The sun appears red during the California fire season. (Photo courtesy of La Cañada High School)
La Cañada High School

A west coast in flames — how to prepare for emergencies

This year, many Americans have experienced surprising and unfortunate events including the worst fire season in the West Coast.

In California, there has been a record-breaking 3.2 million acres burned so far, according to the L.A. Times.

When the California fire issue was brought up at a briefing near Sacramento, President Trump said, “It’ll start getting cooler. You just watch.” Many believers of science were infuriated by their president’s dismissive and ignorant statements on the impacts of climate change that have significantly affected many Americans.

As seen in the map below by the Fire Weather & Avalanche Center, there were 2,241 active flames on Sept. 11. Since then, firefighters have contained and extinguished many fires, leading to a dramatic decrease in active fires.

(Image courtesy of Fire Weather & Avalanche Center)

One California fire, the Bobcat Fire, began on September 6 in the Angeles National Forest. It has burned 113,986 acres and is at 50% containment, according to the Incident Information System. This fire has caused the mandatory evacuation of parts in Arcadia and has given evacuation warnings to Monrovia, Sierra Madre, Kinneloa Mesa, Altadena, and La Cañada Flintridge.

On September 15, the Bobcat Fire got dangerously close to Mt. Wilson Observatory. Still, firefighters were able to keep the fire from the observatory successfully. Plans to contain spot fires and strengthen the fire lines were announced September 16.

In a community meeting on September 14, fire management said that fire lines were being strengthened due to predictions of an increase in fire activity due to dry fuels.
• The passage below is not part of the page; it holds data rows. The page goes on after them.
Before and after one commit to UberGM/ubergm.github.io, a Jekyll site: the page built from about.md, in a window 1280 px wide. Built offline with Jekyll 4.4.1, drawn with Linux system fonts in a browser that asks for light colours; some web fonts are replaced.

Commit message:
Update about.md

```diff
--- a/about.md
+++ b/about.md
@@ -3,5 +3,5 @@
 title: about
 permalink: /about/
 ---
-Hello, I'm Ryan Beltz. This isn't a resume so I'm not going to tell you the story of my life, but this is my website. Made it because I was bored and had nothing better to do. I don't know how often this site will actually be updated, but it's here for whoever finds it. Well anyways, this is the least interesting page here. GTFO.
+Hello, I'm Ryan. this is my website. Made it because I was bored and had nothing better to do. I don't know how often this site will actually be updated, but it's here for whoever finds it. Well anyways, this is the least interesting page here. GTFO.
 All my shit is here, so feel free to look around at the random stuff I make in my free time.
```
On September 17, firefighters’ efforts to secure the southern fire line was successful, allowing for “evacuation orders for residents north of Elkins Ave and East of Santa Anita Ave in the communities of Arcadia and Sierra Madre [to be] lifted.”

Air quality and visibility depend on the day. On September 14, winds pushed smoke to the north, clearing the skies of smoke, allowing for better visibility and air quality.

The sky is smoky on September 15 in La Cañada Flintridge. (Photo by Lauren Hong)

If you are in an area with bad air quality, here is some advice:

  1. Keep all doors and windows closed
  2. Do not turn on whole-house fans if you do not have a clean filter
  3. Try not to go outdoors unless necessary. If you do go outside, wear a mask that can block out smoke.

Here are some things you should keep in your evacuation kit:

  1. Water and food to last for a couple of days
  2. A supply of masks that can block out smoke (and viruses since we are still experiencing the effects of the coronavirus pandemic)
  3. Medication prescribed to patients within the household
  4. Emergency money
  5. First aid kit
  6. Flashlight
  7. Important Documents (birth certificate, passport, green card, etc.)